In this particular instance, he schmoozes Guy’s ego. He’s a big tennis star. Bruno has read up on him and knows all about him. At first, it’s mere flattery but as the conversation continues it gets more and more unnerving. Bruno seems to know a little too much almost to the point of obsession.

Still, he manages to keep the other man’s attention just long enough to share his greatest idea — imagine for a second that two men who meet quite by chance (on a train for instance) were to trade murders — leaving no motives or connections for the authorities to trace back to the culprit. Of course, the whole idea soon falls apart if not everyone is equally invested. It doesn’t work if only one individual takes such a ludicrous idea seriously.  That’s where uneasiness begins to set in.

Robert Walker’s performance might rightly be one of the greatest performances in a Hitchcock film in terms of the sheer chill factor. He’s a psychopath, somehow misguided and tortured by issues that never truly get resolved. A great talent with so much promise was lost far too young when he died tragically the same year this film was released.

But equally important is Farley Granger’s more subdued performance, that quiet sensibility that makes him an easy target for someone as magnetic as Bruno. With another actor such as William Holden (initially considered for the part), the dynamic falls apart for sheer implausibility and as a result, the film would not function so effectively. We soon believe that a relationship such as Guy’s and Bruno’s could actually exist and that shred of reality makes the tension all the more unnerving.

Due to its foreboding cinematography courtesy of longtime Hitchcock collaborator Robert Burks and Bruno hanging over Guy constantly like an expectant specter, it`s easy to trace the line of film noir sensibilities here as the darkness seeps into Guy’s picture-perfect life.

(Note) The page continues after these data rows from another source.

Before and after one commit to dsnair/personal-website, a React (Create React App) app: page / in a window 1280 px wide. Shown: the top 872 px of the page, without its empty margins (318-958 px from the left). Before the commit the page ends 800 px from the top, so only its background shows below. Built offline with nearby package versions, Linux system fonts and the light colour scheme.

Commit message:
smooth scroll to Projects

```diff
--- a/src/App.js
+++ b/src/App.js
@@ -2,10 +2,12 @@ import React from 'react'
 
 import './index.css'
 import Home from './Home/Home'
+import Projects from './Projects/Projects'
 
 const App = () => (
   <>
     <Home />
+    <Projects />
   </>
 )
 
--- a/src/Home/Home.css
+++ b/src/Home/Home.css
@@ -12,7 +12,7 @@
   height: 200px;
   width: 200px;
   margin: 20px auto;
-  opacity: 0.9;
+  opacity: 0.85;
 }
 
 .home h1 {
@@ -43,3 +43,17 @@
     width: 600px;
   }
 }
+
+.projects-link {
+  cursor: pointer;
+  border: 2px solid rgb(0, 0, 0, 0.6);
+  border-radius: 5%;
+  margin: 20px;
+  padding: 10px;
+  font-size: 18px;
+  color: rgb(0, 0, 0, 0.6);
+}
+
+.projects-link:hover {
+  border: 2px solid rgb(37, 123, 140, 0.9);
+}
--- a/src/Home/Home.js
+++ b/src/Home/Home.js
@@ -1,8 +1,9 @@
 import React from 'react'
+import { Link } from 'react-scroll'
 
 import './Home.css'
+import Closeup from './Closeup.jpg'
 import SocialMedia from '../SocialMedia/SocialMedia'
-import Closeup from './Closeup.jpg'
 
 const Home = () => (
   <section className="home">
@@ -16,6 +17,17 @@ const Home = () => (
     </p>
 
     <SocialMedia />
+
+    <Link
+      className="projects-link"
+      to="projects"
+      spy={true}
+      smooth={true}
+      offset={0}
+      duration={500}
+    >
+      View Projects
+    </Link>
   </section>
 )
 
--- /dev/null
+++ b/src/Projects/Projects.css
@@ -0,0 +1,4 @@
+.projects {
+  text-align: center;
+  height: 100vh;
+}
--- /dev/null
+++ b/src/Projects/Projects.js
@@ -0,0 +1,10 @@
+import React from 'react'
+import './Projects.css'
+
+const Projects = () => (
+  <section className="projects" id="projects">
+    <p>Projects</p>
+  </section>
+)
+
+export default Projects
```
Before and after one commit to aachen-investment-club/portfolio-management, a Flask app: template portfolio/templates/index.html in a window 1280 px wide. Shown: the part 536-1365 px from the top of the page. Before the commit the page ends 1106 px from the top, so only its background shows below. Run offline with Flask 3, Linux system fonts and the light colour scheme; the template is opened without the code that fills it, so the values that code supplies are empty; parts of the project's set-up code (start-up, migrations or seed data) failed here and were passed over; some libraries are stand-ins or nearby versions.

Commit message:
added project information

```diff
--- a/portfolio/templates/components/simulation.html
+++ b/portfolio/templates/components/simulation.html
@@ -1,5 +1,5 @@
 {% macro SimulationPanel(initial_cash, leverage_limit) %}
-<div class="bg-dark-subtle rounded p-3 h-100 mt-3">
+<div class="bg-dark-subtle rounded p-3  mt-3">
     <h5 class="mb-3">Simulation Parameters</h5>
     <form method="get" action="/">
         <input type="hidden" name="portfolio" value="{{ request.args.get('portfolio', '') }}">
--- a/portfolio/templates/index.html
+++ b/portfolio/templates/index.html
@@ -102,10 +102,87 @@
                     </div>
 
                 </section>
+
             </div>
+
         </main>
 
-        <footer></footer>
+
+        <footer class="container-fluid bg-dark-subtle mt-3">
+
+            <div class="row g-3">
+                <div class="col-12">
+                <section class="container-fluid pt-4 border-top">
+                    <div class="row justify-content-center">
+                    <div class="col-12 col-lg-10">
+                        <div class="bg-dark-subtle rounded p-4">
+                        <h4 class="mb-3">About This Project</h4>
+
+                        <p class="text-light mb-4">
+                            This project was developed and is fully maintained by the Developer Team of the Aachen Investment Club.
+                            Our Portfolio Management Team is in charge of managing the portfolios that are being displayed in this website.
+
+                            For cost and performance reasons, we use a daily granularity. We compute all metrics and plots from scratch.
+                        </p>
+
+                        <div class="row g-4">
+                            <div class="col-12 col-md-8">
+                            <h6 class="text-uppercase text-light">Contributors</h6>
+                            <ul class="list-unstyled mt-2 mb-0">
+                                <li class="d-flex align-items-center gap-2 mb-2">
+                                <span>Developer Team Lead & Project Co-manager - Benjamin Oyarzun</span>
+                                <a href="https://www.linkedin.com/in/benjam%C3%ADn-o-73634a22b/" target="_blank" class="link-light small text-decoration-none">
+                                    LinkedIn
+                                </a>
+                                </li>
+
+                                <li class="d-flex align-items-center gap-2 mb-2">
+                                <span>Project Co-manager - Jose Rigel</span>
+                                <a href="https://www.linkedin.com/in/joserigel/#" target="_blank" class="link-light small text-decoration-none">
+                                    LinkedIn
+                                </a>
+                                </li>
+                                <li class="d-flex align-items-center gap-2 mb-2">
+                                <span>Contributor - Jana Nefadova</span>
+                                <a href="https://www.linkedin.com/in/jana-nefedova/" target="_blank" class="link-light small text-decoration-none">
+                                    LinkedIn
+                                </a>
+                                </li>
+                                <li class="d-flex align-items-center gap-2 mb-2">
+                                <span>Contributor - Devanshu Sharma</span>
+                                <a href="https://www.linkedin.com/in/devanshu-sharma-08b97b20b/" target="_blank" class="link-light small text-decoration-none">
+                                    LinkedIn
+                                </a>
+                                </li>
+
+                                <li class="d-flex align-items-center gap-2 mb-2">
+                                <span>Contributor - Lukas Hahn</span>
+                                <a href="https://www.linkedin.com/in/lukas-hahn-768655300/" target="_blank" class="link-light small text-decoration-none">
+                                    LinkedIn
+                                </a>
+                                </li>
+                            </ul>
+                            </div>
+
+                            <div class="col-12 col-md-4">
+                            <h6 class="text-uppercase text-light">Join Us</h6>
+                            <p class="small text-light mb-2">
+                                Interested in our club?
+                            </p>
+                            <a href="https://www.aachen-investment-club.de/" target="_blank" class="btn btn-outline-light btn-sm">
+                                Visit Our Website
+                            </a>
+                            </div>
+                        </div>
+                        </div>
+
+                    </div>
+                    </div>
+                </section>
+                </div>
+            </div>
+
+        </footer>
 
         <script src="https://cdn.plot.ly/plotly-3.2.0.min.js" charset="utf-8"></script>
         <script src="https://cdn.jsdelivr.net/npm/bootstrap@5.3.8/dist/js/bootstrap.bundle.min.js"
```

But what’s fascinating is that Bruno initially aids his newfound friend — he assists him in getting the life that he’s wanted for a long time, an existence that is respectable, complete with a beautiful woman. Anne Morton (Ruth Roman) is the daughter of a respected Senator (Leo G. Carroll) and her upbringing and general concern reflects a stark improvement in Guy’s social standing.

Is it safe to say that it’s fairly easy to harbor a crush for Roman who exudes a refined decency, even if she’s not quite Hitchcock’s icy blonde? Place her up against Guy’s opportunistic and cavorting wife and Bruno’s action could almost be considered a service. Almost… Still, Bruno spins his charisma into a deadly threat, ultimately evolving into Guy’s worst nightmare.

Meanwhile, Patricia Hitchcock sometimes feels like she is used as a plot device but nevertheless even in that aspect alone she is crucial to this story. She also doesn’t quite fit into the Morton family but her very characterization reinforces many of the themes her father is playing with often using visual language.

The most acclaimed shot for its sheer stylized perspective is the scene of Bruno’s act of murder. It’s done in only a moment, silently, and without much fanfare. The woman’s glasses fall to the ground cracked and we see the reflection of the events at hand. It’s pure Hitchcock but the entire sequence is a masterstroke in buildup.

Bruno is tracking his unsuspecting prey. He follows her into a carnival. Past the booths and the rides, by popcorn vendors, into the tunnel love and finally to a darkly lit meadow where the deed is done. But without the buildup, this continuous cutting between the man and the woman, the scene has little impact. Hitchcock gave it increased stakes bolstered by true suspense.

But what he does equally well is cross-cutting not only his two main characters but their very actions. The opening introduction showcases this contrast of personalities with Bruno and Guy. It never ceases. They’re constantly placed opposite each other intersecting and crossing each other. Yet Hitch emphasizes these conflicts visually on multiple occasions which completely justifies why his main hero was written as a tennis player.

The fact that Guy is in the thick of a match during one of the tensest segments is magnified in how the camera cuts between Guy and his opponent back and forth with the audience, line judges, and everyone else spliced in for good measure. It mirrors the very same conflict he’s still tied up in with Bruno just as the gradation of black and white reflects the good and evil that separates and at the same time connects the two men.

You can always count on Hitch to bring the goods and yet again Strangers on the Train ends with a whirling, whizzing, shrieking bit of pandemonium — a real slam-bang finish courtesy of the Master of Suspense. Over 65 years later it hasn’t lost much of its impact blending a sense of real-life spectacle with genuine thrills. And like Hitchcock’s greatest films this one works on multiple planes visually, psychologically, metaphorically, narratively, and that frees us up to enjoy it in whatever way we please. That’s the sign of a quality movie from the foremost of creators.

5/5 Stars

Strangers on a Train (1951) – Alfred Hitchcock

a7d8f-strangers_on_a_train_28film29In one of Hitchcock’s most intriguing thrillers, we watch events unfold as two distinctly different men meet each other. One is an unassuming tennis player and the other a wild-living rich kid. They both have the same desire though, to have someone out of their lives. With this in mind, Bruno proposes swapping murders. He will kill the tennis player’s unfaithful wife and Guy in turn will murder Bruno’s domineering father. Bruno goes ahead with the plan while Guy brushes it off and soon forgets it. Only too late does Guy find out what has happened and he is suddenly faced with a great dilemma . He does not want to commit murder but Bruno relentlessly shadows him expecting it to be done. In the final showdown the two men face off and Bruno is still adamant that he and Guy were always in it together. This film is great for many reasons, including the often unconventional cinematography, the intriguing characters who blur the line between good and evil, and of course the carousel scene at the end is always memorable. Farley Granger and Robert Walker both deliver very good performances that are probably the best of their careers.

5/5 Stars